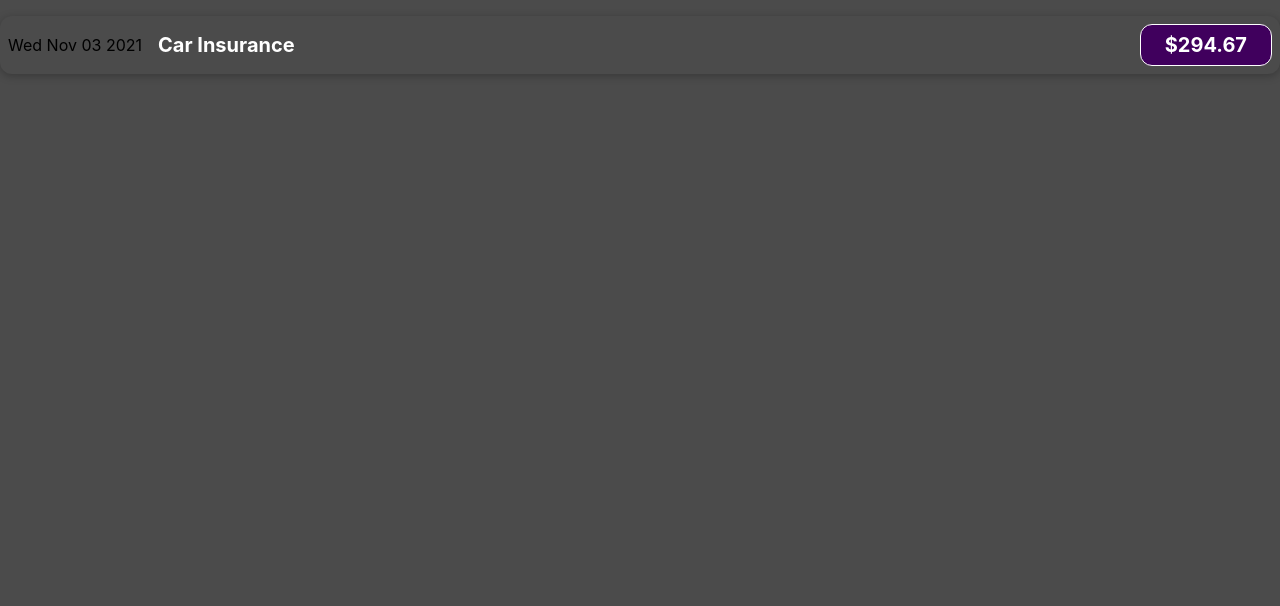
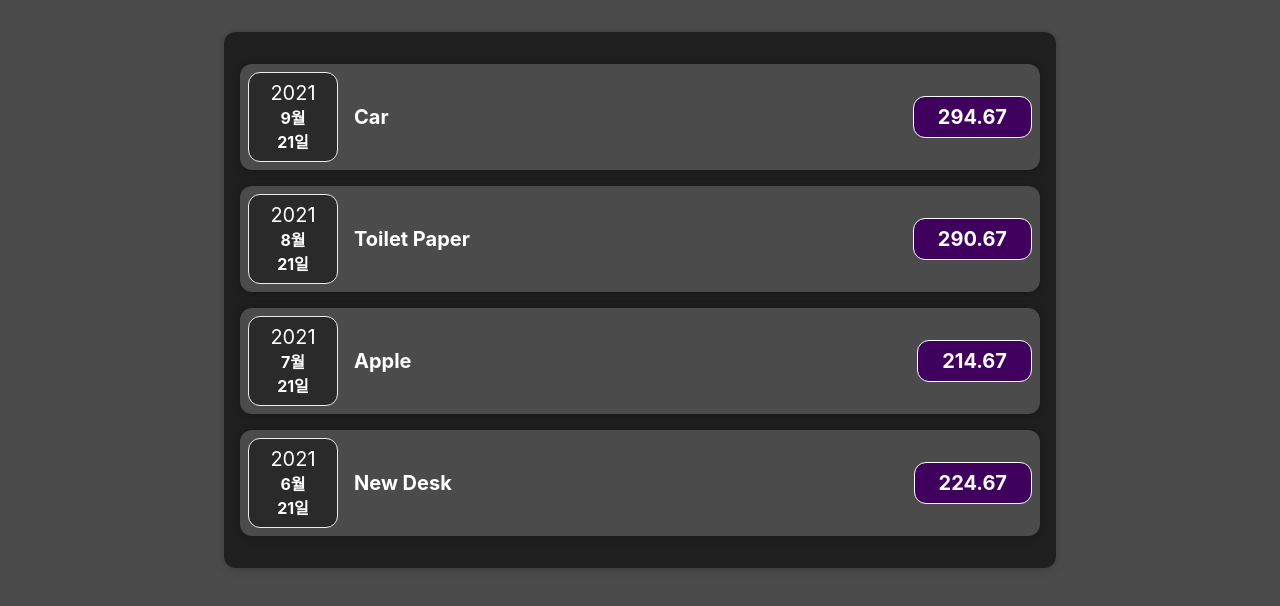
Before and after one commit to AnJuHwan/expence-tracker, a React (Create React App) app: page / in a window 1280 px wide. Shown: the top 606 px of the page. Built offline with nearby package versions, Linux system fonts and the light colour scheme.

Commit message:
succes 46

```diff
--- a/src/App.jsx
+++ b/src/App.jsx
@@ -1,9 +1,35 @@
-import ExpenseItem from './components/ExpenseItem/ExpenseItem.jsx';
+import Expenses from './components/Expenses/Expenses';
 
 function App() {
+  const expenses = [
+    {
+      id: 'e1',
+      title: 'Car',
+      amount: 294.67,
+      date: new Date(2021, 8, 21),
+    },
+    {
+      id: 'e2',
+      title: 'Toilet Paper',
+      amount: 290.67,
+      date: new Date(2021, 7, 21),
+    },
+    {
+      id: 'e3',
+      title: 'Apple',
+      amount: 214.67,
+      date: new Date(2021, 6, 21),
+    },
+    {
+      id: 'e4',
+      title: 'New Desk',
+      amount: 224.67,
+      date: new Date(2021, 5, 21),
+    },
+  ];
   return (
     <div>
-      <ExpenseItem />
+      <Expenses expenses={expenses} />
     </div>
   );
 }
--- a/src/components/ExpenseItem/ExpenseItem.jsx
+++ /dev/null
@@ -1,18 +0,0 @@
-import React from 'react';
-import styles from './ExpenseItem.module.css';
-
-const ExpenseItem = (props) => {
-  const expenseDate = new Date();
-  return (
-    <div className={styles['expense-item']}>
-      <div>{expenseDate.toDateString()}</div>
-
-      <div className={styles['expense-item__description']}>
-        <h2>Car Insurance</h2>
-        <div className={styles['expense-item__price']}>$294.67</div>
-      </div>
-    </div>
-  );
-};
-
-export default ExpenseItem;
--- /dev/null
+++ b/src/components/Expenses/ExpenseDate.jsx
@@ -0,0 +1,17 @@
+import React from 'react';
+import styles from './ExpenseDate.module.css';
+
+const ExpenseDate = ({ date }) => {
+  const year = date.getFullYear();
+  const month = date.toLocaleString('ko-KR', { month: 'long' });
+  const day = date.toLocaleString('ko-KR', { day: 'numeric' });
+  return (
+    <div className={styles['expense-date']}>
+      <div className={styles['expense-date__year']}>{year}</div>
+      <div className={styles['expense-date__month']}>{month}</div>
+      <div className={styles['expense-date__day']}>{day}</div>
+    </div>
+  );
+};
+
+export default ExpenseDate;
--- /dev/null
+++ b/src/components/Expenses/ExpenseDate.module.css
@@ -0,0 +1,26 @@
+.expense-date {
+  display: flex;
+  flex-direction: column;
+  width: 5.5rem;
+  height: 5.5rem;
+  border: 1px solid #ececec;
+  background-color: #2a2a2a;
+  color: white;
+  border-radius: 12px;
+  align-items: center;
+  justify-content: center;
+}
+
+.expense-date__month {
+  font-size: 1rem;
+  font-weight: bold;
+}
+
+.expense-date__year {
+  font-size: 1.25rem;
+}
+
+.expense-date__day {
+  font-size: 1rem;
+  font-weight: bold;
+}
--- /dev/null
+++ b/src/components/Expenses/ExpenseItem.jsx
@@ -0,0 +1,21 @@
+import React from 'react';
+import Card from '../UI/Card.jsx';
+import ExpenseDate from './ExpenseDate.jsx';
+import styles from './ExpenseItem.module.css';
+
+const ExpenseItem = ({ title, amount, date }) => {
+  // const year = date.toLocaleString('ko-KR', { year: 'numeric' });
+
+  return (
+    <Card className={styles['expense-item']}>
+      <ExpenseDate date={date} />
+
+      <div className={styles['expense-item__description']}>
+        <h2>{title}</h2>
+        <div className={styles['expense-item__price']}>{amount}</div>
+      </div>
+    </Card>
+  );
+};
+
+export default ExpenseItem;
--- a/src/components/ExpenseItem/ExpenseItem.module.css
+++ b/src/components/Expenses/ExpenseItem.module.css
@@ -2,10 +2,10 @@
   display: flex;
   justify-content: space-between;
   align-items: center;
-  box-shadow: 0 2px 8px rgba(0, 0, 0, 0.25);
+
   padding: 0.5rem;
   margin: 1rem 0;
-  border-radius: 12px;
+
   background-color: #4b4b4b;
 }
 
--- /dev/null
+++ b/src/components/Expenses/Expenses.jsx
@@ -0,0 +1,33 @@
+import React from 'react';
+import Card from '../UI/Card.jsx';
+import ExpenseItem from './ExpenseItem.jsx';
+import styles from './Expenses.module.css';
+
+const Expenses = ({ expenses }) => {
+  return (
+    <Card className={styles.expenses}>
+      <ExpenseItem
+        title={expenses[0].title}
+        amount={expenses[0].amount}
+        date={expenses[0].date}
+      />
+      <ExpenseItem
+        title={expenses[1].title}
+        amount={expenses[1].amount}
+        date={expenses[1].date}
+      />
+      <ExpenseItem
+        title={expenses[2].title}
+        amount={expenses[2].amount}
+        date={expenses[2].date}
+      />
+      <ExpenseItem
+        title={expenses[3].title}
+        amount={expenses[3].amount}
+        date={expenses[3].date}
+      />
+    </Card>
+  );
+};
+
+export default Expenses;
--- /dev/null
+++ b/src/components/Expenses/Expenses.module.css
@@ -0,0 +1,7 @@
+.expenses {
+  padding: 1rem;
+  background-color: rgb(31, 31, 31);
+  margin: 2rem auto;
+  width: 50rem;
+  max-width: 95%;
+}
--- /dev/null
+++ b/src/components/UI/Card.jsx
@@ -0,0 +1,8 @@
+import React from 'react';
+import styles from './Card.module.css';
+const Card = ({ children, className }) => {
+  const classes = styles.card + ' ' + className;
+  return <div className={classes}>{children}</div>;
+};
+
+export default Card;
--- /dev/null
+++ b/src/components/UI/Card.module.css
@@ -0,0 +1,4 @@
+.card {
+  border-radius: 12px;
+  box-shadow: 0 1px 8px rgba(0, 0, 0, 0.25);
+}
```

YOUR ASSIGNMENT: Scan the listing above for the word "center" and copy every line that holds it.

THE COMPLETED TASK:
+  align-items: center;
+  justify-content: center;
   align-items: center;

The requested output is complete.